Here’s my ideal setup:

  • Use the same computer in all situations so that I only have to manage one configuration
  • Use a large display for improved productivity
  • My family has an all-in-one computer that’s easy to use
  • As few devices and wires as possible

Here’s my computer situation:

Until recently, I used the work laptop at work using the Thunderbolt Display and at home I used the iMac. This meant that I had to maintain two configurations and try to keep them in sync as much as possible, which as anyone with any experience knows, ends up being a constant annoyance. Recently I spent some time coming up with an approach that allows me to achieve my ideal setup given the above set of devices. Here’s how it works.

The Work Setup

The work setup is pretty easy. Since I don’t have to share my computer with my family at work, I just connect the Thunderbolt Display to the MacBook Pro using using the monitor’s Thunderbolt Cable and use Bluetooth to connect the keyboard/trackpad to the MacBook Pro and I’m done.

The Home Setup

The home setup is trickier, because I want to use my laptop for the purposes of “same computer always”, and I want to use the iMac’s big display, but when I’m not using the iMac, I want my family to be able to use it as a normal computer. The iMac has a feature called Target Display Mode, which lets you use the iMac as a display for your laptop, but there’s a problem – I can’t easily connect the keyboard / trackpad to the MacBook Pro because they’re already connected to the iMac. And you can’t just disconnect them from your iMac because you need to trigger Target Display Mode from the keyboard. And once you trigger Target Display Mode, you can no longer use the iMac GUI to turn off Bluetooth!

My solution, which I derived from this article, is to configure the laptop to be able to remotely turn the iMac’s Bluetooth on and off. Once you can do this, it’s straightforward – though a bit hacky – to use the Bluetooth keyboard / trackpad with the iMac -OR- the MacBook Pro, depending on what you’re trying to do. Here’s how it works:

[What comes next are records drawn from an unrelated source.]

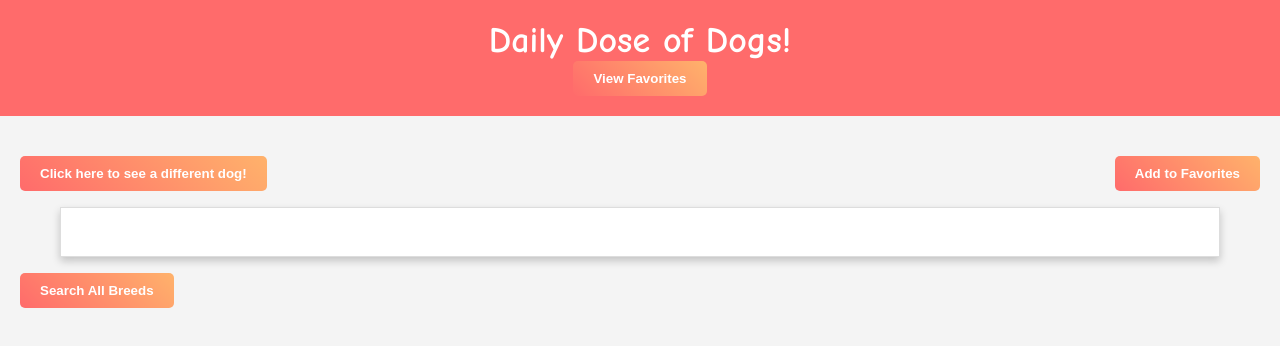
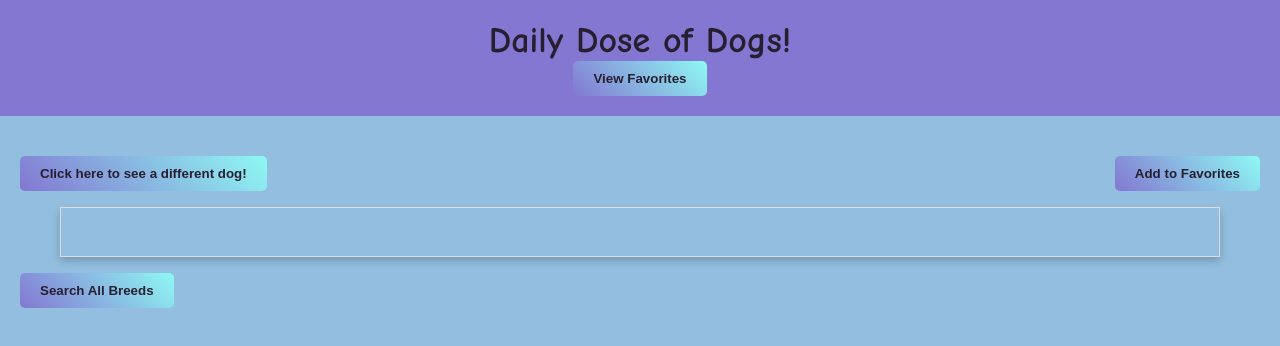
Before and after one commit to Fetch-Masters/Daily-Dose-Of-Dogs, a plain HTML site: page index.html in a window 1280 px wide. Drawn offline with Linux system fonts and the light colour scheme; no server answers.

Commit message:
some styling complete

```diff
--- a/index.html
+++ b/index.html
@@ -36,7 +36,7 @@
         <div class="dropdown">
             <button onclick="myFunction()" class="dropbtn">Search All Breeds</button>
             <div id="myDropdown" class="dropdown-content">
-                <input type="text" placeholder="Search..." id="myInput" onkeyup="filterFunction()">
+                <input type="text" placeholder="Search Breeds..." id="myInput" onkeyup="filterFunction()">
             </div>
         </div>
     </main>
--- a/styles.css
+++ b/styles.css
@@ -9,13 +9,13 @@ body, h1, p, ul, li {
 /* Set a modern font and background color */
 body {
     font-family: 'Helvetica Neue', sans-serif;
-    background-color: #f4f4f4;
+    background-color: #93BEDF;
 }
 
 /* Style the header with a fun background color and center text */
 header {
-    background-color: #ff6b6b;
-    color: #fff;
+    background-color: #8377D1;
+    color: #271F30;
     text-align: center;
     padding: 20px;
 }
@@ -28,8 +28,8 @@ header h1 {
 
 /* Style buttons with a gradient and rounded corners for a modern look */
 button {
-    background: linear-gradient(45deg, #ff6b6b, #ffb26b);
-    color: #fff;
+    background: linear-gradient(45deg, #8377D1, #8EF9F3);
+    color: #271F30;
     border: none;
     border-radius: 5px;
     padding: 10px 20px;
@@ -48,7 +48,6 @@ figure {
     box-shadow: 0 4px 8px rgba(0, 0, 0, 0.2);
     padding: 10px;
     text-align: center;
-    background-color: #fff;
 }
 
 /* Style the image to fit within the figure container */
@@ -66,7 +65,6 @@ figcaption {
 /* Style the dropdown button with a unique background color */
 .dropbtn {
     background-color: #4caf50;
-    color: white;
     padding: 10px 20px;
     border: none;
     border-radius: 5px;
@@ -77,7 +75,6 @@ figcaption {
 .dropdown-content {
     display: none;
     position: absolute;
-    background-color: #fff;
     box-shadow: 0px 8px 16px 0px rgba(0,0,0,0.2);
     z-index: 1;
 }
@@ -86,8 +83,11 @@ figcaption {
 #myInput {
     padding: 10px;
     border: none;
-    border-bottom: 1px solid #ccc;
     width: 100%;
+    color: 000;
+    background: linear-gradient(45deg, #8EF9F3, #8377D1);
+
+
 }
 
 /* Style the breed buttons in the dropdown */
@@ -95,7 +95,6 @@ figcaption {
     display: block;
     width: 100%;
     padding: 10px;
-    background-color: #fff;
     border: none;
     cursor: pointer;
     text-align: left;
@@ -118,7 +117,6 @@ figcaption {
 /* Style the "Click here to see a different dog" button */
 #btn {
     background-color: #4CAF50;
-    color: #fff;
     border: none;
     padding: 10px 20px;
     cursor: pointer;
@@ -132,7 +130,6 @@ figcaption {
 /* Style the "Add to Favorites" button */
 #favBtn {
     background-color: #4CAF50;
-    color: #fff;
     border: none;
     padding: 10px 20px;
     cursor: pointer;
@@ -142,86 +139,3 @@ figcaption {
 #favBtn:hover {
     background-color: #45a049;
 }
-
-
-
-/*body {*/
-/*    display: grid;*/
-/*    border: 3px solid black;*/
-/*    text-align: center;*/
-/*}*/
-
-/*figure {*/
-    /*text-align: center;*/
-/*    border: 25px solid black;*/
-/*}*/
-
-/*img {*/
-/*    max-height: 500px;*/
-/*    max-width: 500px;*/
-/*}*/
-
-/*main {*/
-    /*display: grid;*/
-    /*text-align: center*/
-/*}*/
-
-/*.dropdown {*/
-
-/*}*/
-
-/*#viewFaves {*/
-/*    : */
-/*}*/
-
-/*.dropbtn {*/
-/*  background-color: #8377D1;*/
-/*  color: white;*/
-/*  padding: 16px;*/
-/*  font-size: 16px;*/
-/*  border: none;*/
-/*  cursor: pointer;*/
-/*}*/
-
-/*.dropbtn:hover, .dropbtn:focus {*/
-/*  background-color: #3e8e41;*/
-/*}*/
-
-/*#myInput {*/
-/*  box-sizing: border-box;*/
-/*  background-image: url('searchicon.png');*/
-/*  background-position: 14px 12px;*/
-/*  background-repeat: no-repeat;*/
-/*  font-size: 16px;*/
-/*  padding: 14px 20px 12px 45px;*/
-/*  border: none;*/
-/*  border-bottom: 1px solid #ddd;*/
-/*}*/
-
-/*#myInput:focus {outline: 3px solid #ddd;}*/
-
-/*.dropdown {*/
-/*  position: relative;*/
-/*  display: inline-block;*/
-/*}*/
-
-/*.dropdown-content {*/
-/*  display: none;*/
-/*  position: absolute;*/
-/*  background-color: #f6f6f6;*/
-/*  min-width: 230px;*/
-/*  overflow: auto;*/
-/*  border: 1px solid #ddd;*/
-/*  z-index: 1;*/
-/*}*/
-
-/*.dropdown-content a {*/
-/*  color: black;*/
-/*  padding: 12px 16px;*/
-/*  text-decoration: none;*/
-/*  display: block;*/
-/*}*/
-
-/*.dropdown a:hover {background-color: #ddd;}*/
-
-/*.show {display: block;}*/
```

One-time Setup Activities

  1. Install blueutil on both computers. Blueutil is a simple utility that allows you to turn Bluetooth on and off from the Mac’s Terminal.
  2. Configure the iMac to allow incoming SSH connections. System Preferences -> Sharing -> Check “Remote Login”.
  3. (Optional) Configure your home networking to give the iMac a static IP address.
  4. (Optional) Edit your MacBook Pro’s /etc/hosts file to alias the iMac’s static IP address with a shortname like ‘iMac’.
  5. (Optional) Add your MacBook Pro’s public key file to your iMac’s $HOME/.ssh/authorized_keys file so you can run SSH commands without entering your password.
  6. Disable your iMac’s Bluetooth by running ssh bill@home-imac '/usr/local/bin/blueutil off' and then pair the wireless keyboard and trackpad with your MacBook Pro.
  7. Go to either “Use the iMac as a Display for Your Work Laptop” or  “Use the iMac in Normal Mode” depending on what you want to do next.

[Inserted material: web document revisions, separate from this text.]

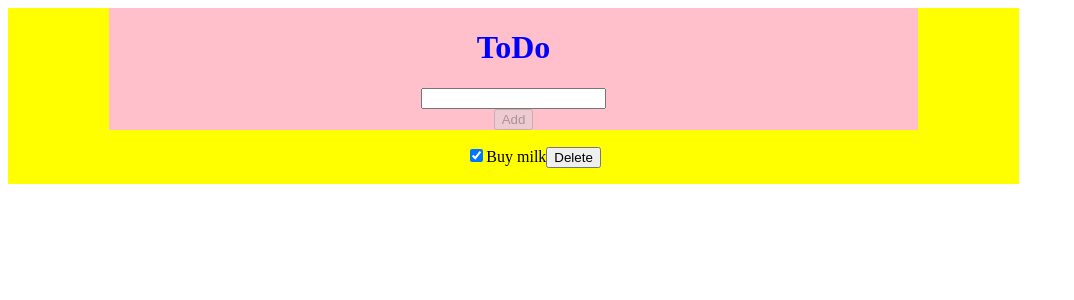
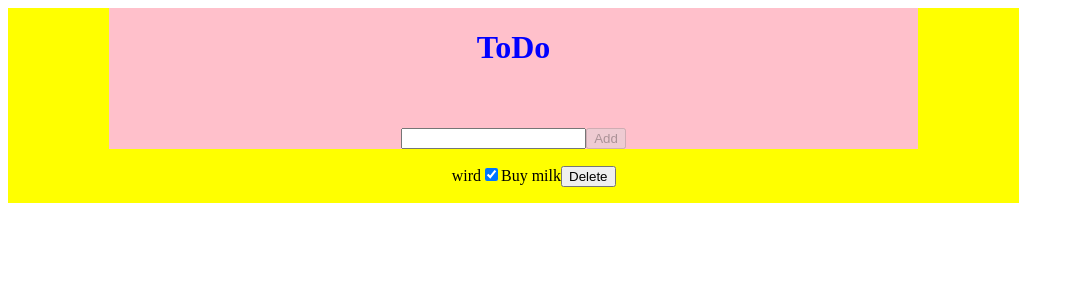
Before and after one commit to Git-Hannah/react-todo, a React (Create React App) app: page / in a window 1280 px wide. Shown: the top 300 px of the page, without its empty margins (0-1074 px from the left). Built offline with nearby package versions, Linux system fonts and the light colour scheme; the HTML template or start-up script is replaced by a standard one.

Commit message:
add dependencies

```diff
--- a/package.json
+++ b/package.json
@@ -14,6 +14,10 @@
   "dependencies": {
     "@emotion/react": "^11.7.1",
     "@emotion/styled": "^11.6.0",
+    "cors": "^2.8.5",
+    "dotenv": "^10.0.0",
+    "mongodb": "^4.3.1",
+    "mongoose": "^6.2.1",
     "react": "^17.0.2",
     "react-dom": "^17.0.2",
     "uuid": "^8.3.2"
--- a/src/App.jsx
+++ b/src/App.jsx
@@ -1,24 +1,8 @@
 import React, { useState } from "react";
 import Button from "../src/components/Button";
 import styled from "@emotion/styled";
-import {Title} from "./components/Typography";
-import {v4 as uuid} from "uuid";
-
-
-/* const todos = [
-	{
-		name: "Buy milk",
-		isChecked: true,
-	},
-	{
-		name: "clean kitchen",
-		isChecked: false,
-	},
-	{
-		name: "water plants",
-		isChecked: false,
-	},
-]; */
+import { Title } from "./components/Typography";
+import { v4 as uuid } from "uuid"; // Library für id, einfach die aktuelle Version ins package.json eintragen, und hier die version 4 eingeben
 
 const Body = styled.div`
 	background: yellow;
@@ -29,7 +13,6 @@ const Body = styled.div`
 	justify-content: center;
 	max-width: 80%;
 `;
-
 
 const Header = styled.div`
 	background: pink;
@@ -48,34 +31,40 @@ const App = () => {
 		{
 			name: "Buy milk",
 			isChecked: true,
+			id: uuid(),
 		},
 	]);
 	return (
 		<Body>
 			<Header>
 				<Title>ToDo</Title>
-				<input
-					type="text"
-					value={value}
-					onChange={event_ => {
-						setValue(event_.target.value);
-					}} //here the video is blech!
-				/>
-				<button
-					disabled={!value}
-					onClick={() => {
-						setTodos([...todos, { name: value, isChecked: false }]);
+				<h2>{value}</h2>
+				<form // onClick wird zu onSubmit und so kann auch Enter zum adden gedrückt werden
+					onSubmit={event_ => {
+						event_.preventDefault();
+						setTodos([...todos, { name: value, isChecked: false, id: uuid() }]);
 						setValue("");
 					}}
 				>
-					Add
-				</button>
+					<input
+						type="text"
+						value={value}
+						onChange={event_ => {
+							setValue(event_.target.value);
+						}}
+					/>
+					<button disabled={!value} type="submit">
+						Add
+					</button>
+				</form>
 			</Header>
 
 			<ul>
 				{todos.map((todo, index) => {
 					return (
 						<ListItem key={todo.id}>
+							{/* performanter als {index}, da nur ein konkretes Element neu gerendert */}
+							wird
 							<label>
 								<input
 									type="checkbox"
@@ -107,3 +96,39 @@ const App = () => {
 };
 
 export default App;
+
+// This was the hard coded list from the setup in the beginning:
+/* const todos = [
+	{
+		name: "Buy milk",
+		isChecked: true,
+	},
+	{
+		name: "clean kitchen",
+		isChecked: false,
+	},
+	{
+		name: "water plants",
+		isChecked: false,
+	},
+];
+// Das <div> bevor es ein <form> wurde:
+<div>
+					<input
+						type="text"
+						value={value}
+						onChange={event_ => {
+							setValue(event_.target.value);
+						}}
+					/>
+					<button
+						disabled={!value}
+						onClick={() => {
+							setTodos([...todos, { name: value, isChecked: false }]);
+							setValue("");
+						}}
+					>
+						Add
+					</button>
+				</div>
+*/
```
Also changed, not shown: 1 other file (tests, documents, lock files or other folders).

Use the iMac as a Display for Your Work Laptop

Each time you want to use the iMac for work, you need to turn it into a glorified display for your MacBook Pro and connect the wireless keyboard/trackpad with the MacBook Pro. These are the steps:

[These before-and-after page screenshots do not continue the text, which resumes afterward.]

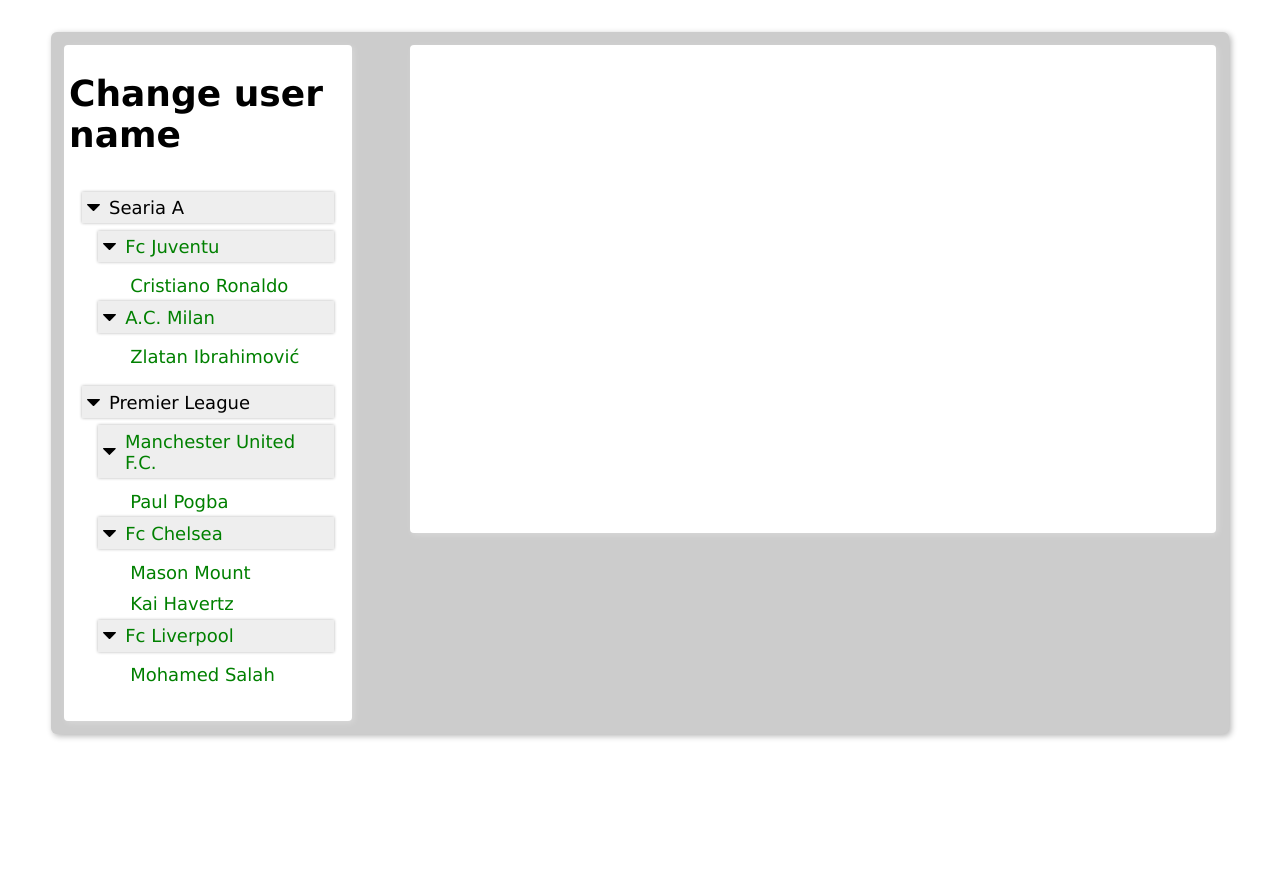
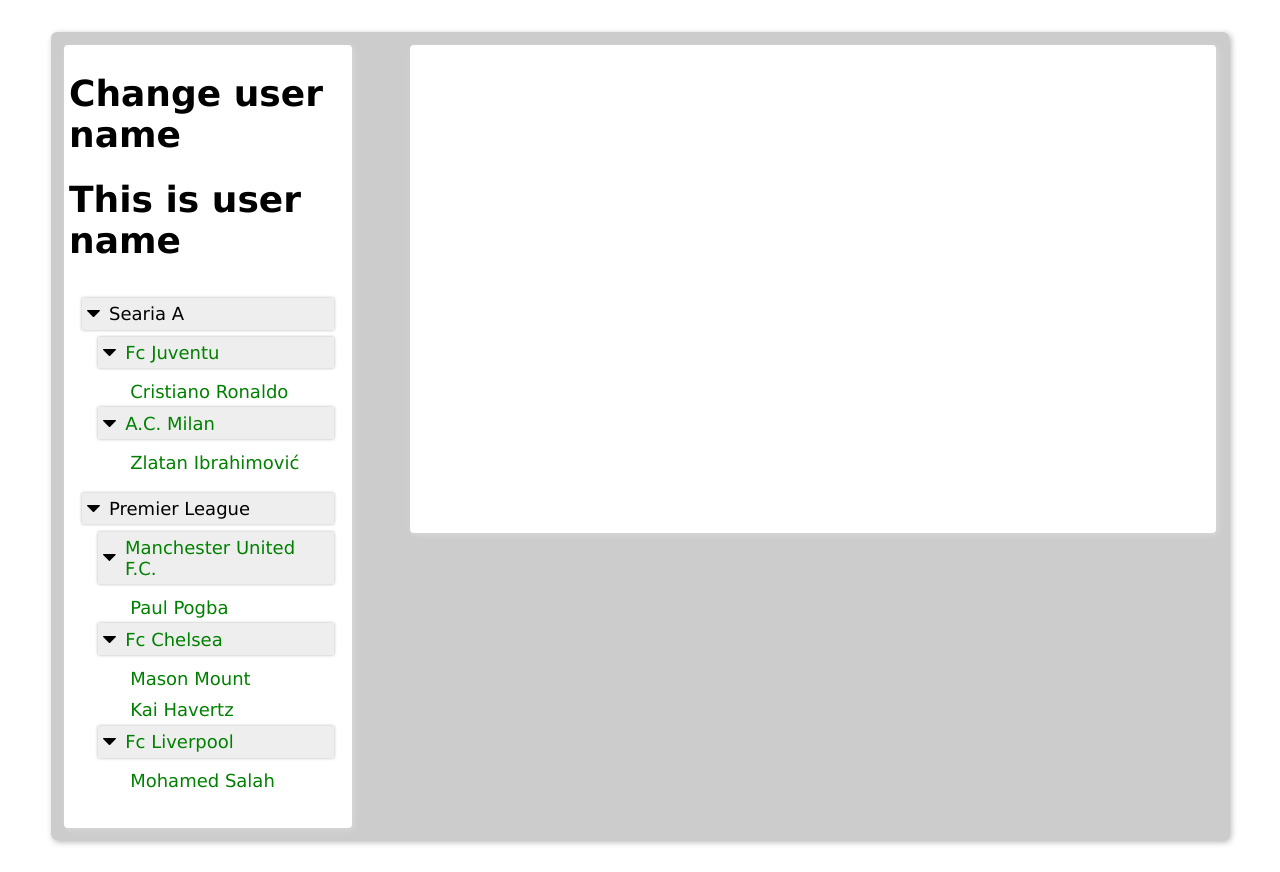
Before and after one commit to Narek-Av/soccer-analyzer-ts, a React (Create React App) app: page / in a window 1280 px wide. Before the commit the page ends 800 px from the top, so only its background shows below. Built offline with nearby package versions, Linux system fonts and the light colour scheme.

Commit message:
Showing user name in sidebar menu

```diff
--- a/src/components/Sidebar/Sidebar.tsx
+++ b/src/components/Sidebar/Sidebar.tsx
@@ -33,6 +33,7 @@
   return (
     <div className="sidebar-container">
       <h1>Change user name</h1>
+      <h1>This is user name</h1>
       <ul className="leagues">
         {leagues.map(({ name, teams, id }: League) => (
           <li key={id} className="leagues-item">
```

  1. Connect the Thunderbolt cable
  2. Enter target display mode by pressing Command+F2 on the iMac
  3. From the MacBook Pro, run the following commands, changing the username and hostname of course:
    # Turn Bluetooth off for the iMac
    ssh bill@home-imac '/usr/local/bin/blueutil off'
    # Turn Bluetooth on for the MacBook Pro
    blueutil on
  4. Close your MacBook Pro’s monitor

If everything went well, you should see your MacBook Pro’s desktop on your iMac’s display and you should be able to use the keyboard and trackpad as normal.

Use the iMac in Normal Mode

Each time you want to turn the iMac back into a standalone home computer, you need to give its display back and reconnect the wireless keyboard/trackpad with the iMac. These are the steps:

  1. Disconnect the Thunderbolt cable, which exits target display mode
  2. From the MacBook Pro, run the following commands:
    # Turn Bluetooth off for the MacBook Pro
    blueutil off
    # Turn Bluetooth off for the iMac
    ssh bill@home-imac '/usr/local/bin/blueutil on'

If everything went well, you should see your iMac’s desktop and you should see keyboard and trackpad working with the iMac.

This is obviously way more low-level work than you’d expect with an all-Apple setup, but I think Apple is unlikely to fix something like this since it’s relevant to a very small number of people and I suspect it would be expensive and complicated to come up with an elegant solution. I would love to be proven wrong on this, of course 🙂